Speaking to the press days after he was bludgeoned to defeat in Las Vegas, McGregor was in no mood to take prisoners. ‘If The Dalai Lama thinks he’s such a spiritual hotshot then I’m prepared to give him an education in theological devotion. I’ll out-pray this Tibetan bitch in his own backyard if that’s what it takes. I’m going to show the world, that even though Mayweather handed me a can of whup-ass in the ring, when it comes to offering up devotions to a higher power, I’m the daddy.’
Lama, undefeated after 60 years in the temple, immediately responded to McGregor’s challenge in typically outspoken style. Speaking from his training camp in the Himalayas, where he’s preparing for a multi-million dollar, one-on-one theological debate with he Chief Rabbi, he told reporters: ‘If the money’s right I’ll be ready for this chump, no question. It’ll be a pleasure to kick his ass in front of his own omnipotent deity. Come and have a go if you think you’re enlightened enough, mofo.’
Analysts have accused both men of cynically debasing both noble arts of kicking the living crap out of another bloke and speaking to an imaginary friend. ‘It’s a mismatch,’ said Austen Ivereigh, former deputy editor of The Tablet turned trash-talking rapper. ‘There’s no chance some beefed-up cage fighter who’s never meditated in his life can go head to head on the Eightfold Path with His Holiness. To be the king of prayer, you gotta be there. He’s way too late, he’s goin’ down in eight – and that’s one of the Four Noble Truths.’

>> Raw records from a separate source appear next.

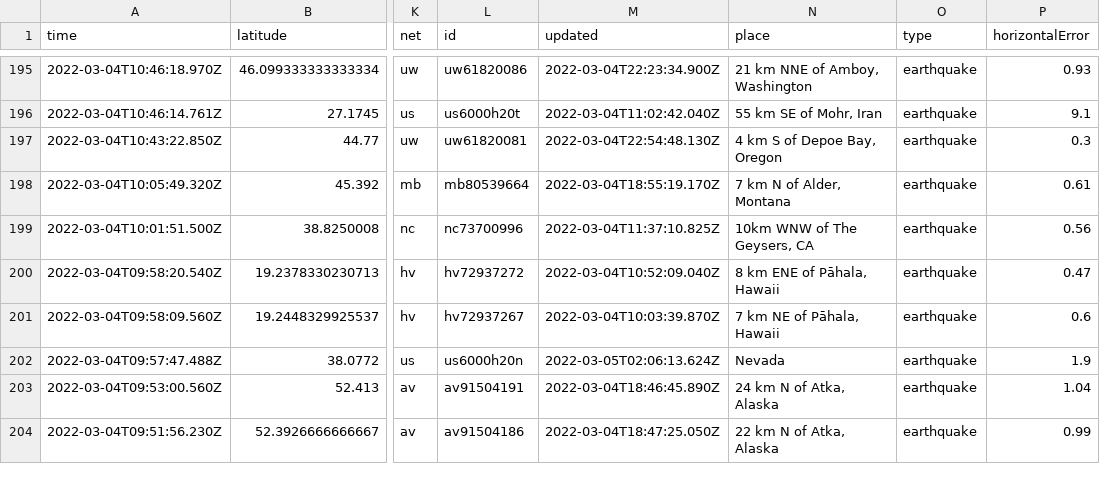
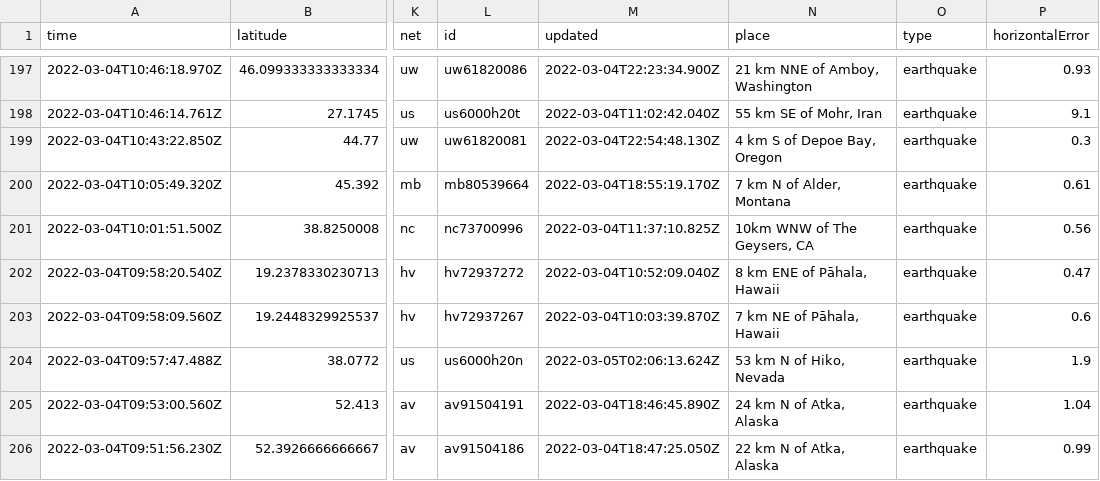
Before and after one commit to chadday/nicar-gitaction, a CSV file: usgs_current.csv, drawn as a sheet; only a part is shown, gaps mark what is left out; addresses are those after the commit; the diff covers the shown part only; the diff names each change by its address in the sheet, - before the commit and + after, or states it on an @@ line.

```diff
--- a/usgs_current.csv
+++ b/usgs_current.csv
-N204 (place): Nevada
+N204 (place): 53 km N of Hiko, Nevada
```
Also changed, not shown: 2 added rows, 4 removed rows and 11 edited cells elsewhere in this file, usgs_main.csv.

Excitement among fans is high, however, and Sky TV are already planning a live streaming of the fight in Westminster Abbey, the Potala Palace in Lhasa and selected Irish pubs across the world. If the two camps can reach an agreement, this will be the biggest, most eagerly-awaited religious tear-up since Archbishop Robert Runcie stopped Ayatollah Khomeini after 14 gruelling rounds of spiritual contemplation and chanting in Caesar’s Palace in Tehran in 1982.